Police were on alert because church-backed counterprotesters rallied in nearby streets, highlighting the tensions surrounding the rights of sexual minorities in the deeply conservative country. There were no significant scuffles or disruptions as of Saturday afternoon.
Revelers wearing or waving rainbow banners cheered during speeches and swayed to music from a stage in front of city hall at the Seoul Queer Parade. They later formed a queue of umbrellas as they marched toward a downtown business district amid drizzling rain, calling for laws banning discrimination based on sexual orientation.

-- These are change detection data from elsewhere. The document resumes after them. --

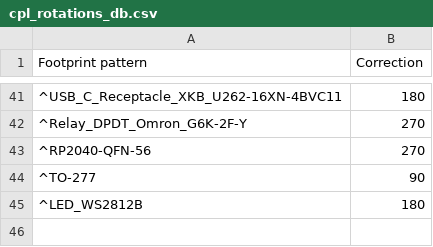
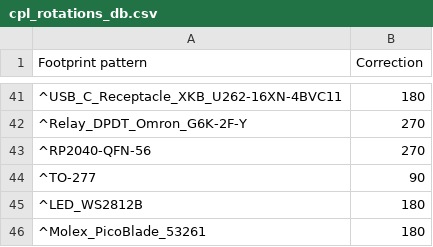
Before and after one commit to matthewlai/JLCKicadTools, a CSV file: jlc_kicad_tools/cpl_rotations_db.csv, drawn as a sheet; only a part is shown, gaps mark what is left out; the diff names each change by its address in the sheet, - before the commit and + after, or states it on an @@ line.

Commit message:
Add rotation for picoblade

```diff
--- a/jlc_kicad_tools/cpl_rotations_db.csv
+++ b/jlc_kicad_tools/cpl_rotations_db.csv
+row 46: ^Molex_PicoBlade_53261 | 180
```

Police established perimeters to separate them from conservative Christian protesters, also numbering in the thousands, who marched in nearby streets. Some of the protesters denounced conservative Seoul Mayor Oh Se-hoon over the city's unwillingness to block the "lewd" Pride parade.

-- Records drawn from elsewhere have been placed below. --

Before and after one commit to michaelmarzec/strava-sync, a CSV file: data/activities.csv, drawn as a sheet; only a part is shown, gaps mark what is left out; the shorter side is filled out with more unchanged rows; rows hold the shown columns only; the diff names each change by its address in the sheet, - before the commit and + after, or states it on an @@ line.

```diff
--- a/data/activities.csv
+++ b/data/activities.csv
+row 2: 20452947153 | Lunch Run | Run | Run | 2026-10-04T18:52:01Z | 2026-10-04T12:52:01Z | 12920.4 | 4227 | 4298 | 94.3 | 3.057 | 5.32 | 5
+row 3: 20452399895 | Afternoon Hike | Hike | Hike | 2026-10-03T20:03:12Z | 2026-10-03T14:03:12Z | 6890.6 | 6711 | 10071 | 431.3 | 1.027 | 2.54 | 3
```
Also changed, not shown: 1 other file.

Gay rights activists are also unhappy with Oh, who in an interview with a Christian newspaper this month said the city may prohibit the Pride event from using the city hall plaza starting next year if this year's participants "exhibit indecent materials or overexpose their bodies."
Following a standard they've maintained for years, the Pride parade's organizers required photojournalists to take pictures of participants from the "farthest possible" distance and obtain the consent of every individual whose faces are identifiable in photos -- a measure to protect participants from backlash as their images may circulate on the internet.
Thousands of police officers from nearly 60 units were deployed to watch the demonstrators from both sides, said Kim Man-seok, an official at the Seoul Metropolitan Police Agency. Police didn't immediately provide a crowd estimate but previously forecasted a turnout of around 40,000 for the dueling events.
While major South Korean politicians avoided the Pride parade, the event drew a number of foreign diplomats, including newly appointed U.S. Ambassador to South Korea Philip Goldberg, whose endorsement of gay rights has raised the ire of conservatives and Christian groups. Some protested in front of the U.S. Embassy in recent weeks, denouncing Goldberg's appointment as part of the Biden administration's "homosexual cultural imperialism."
Goldberg tweeted during the Pride parade that "no one should be discriminated against because of their identity," and he stands with President Joe Biden in applauding "all those working to advance the human rights" of sexual minorities in South Korea.
While views on sexual minorities in South Korea have gradually improved in recent years, they are still harshly stigmatized and frequently exposed to hate speech and crimes.
Calls for equality have so far been stymied by a powerful Christian lobby that has blocked politicians from passing laws banning discrimination.
Information for this article was contributed by Lee Jin-man of The Associated Press.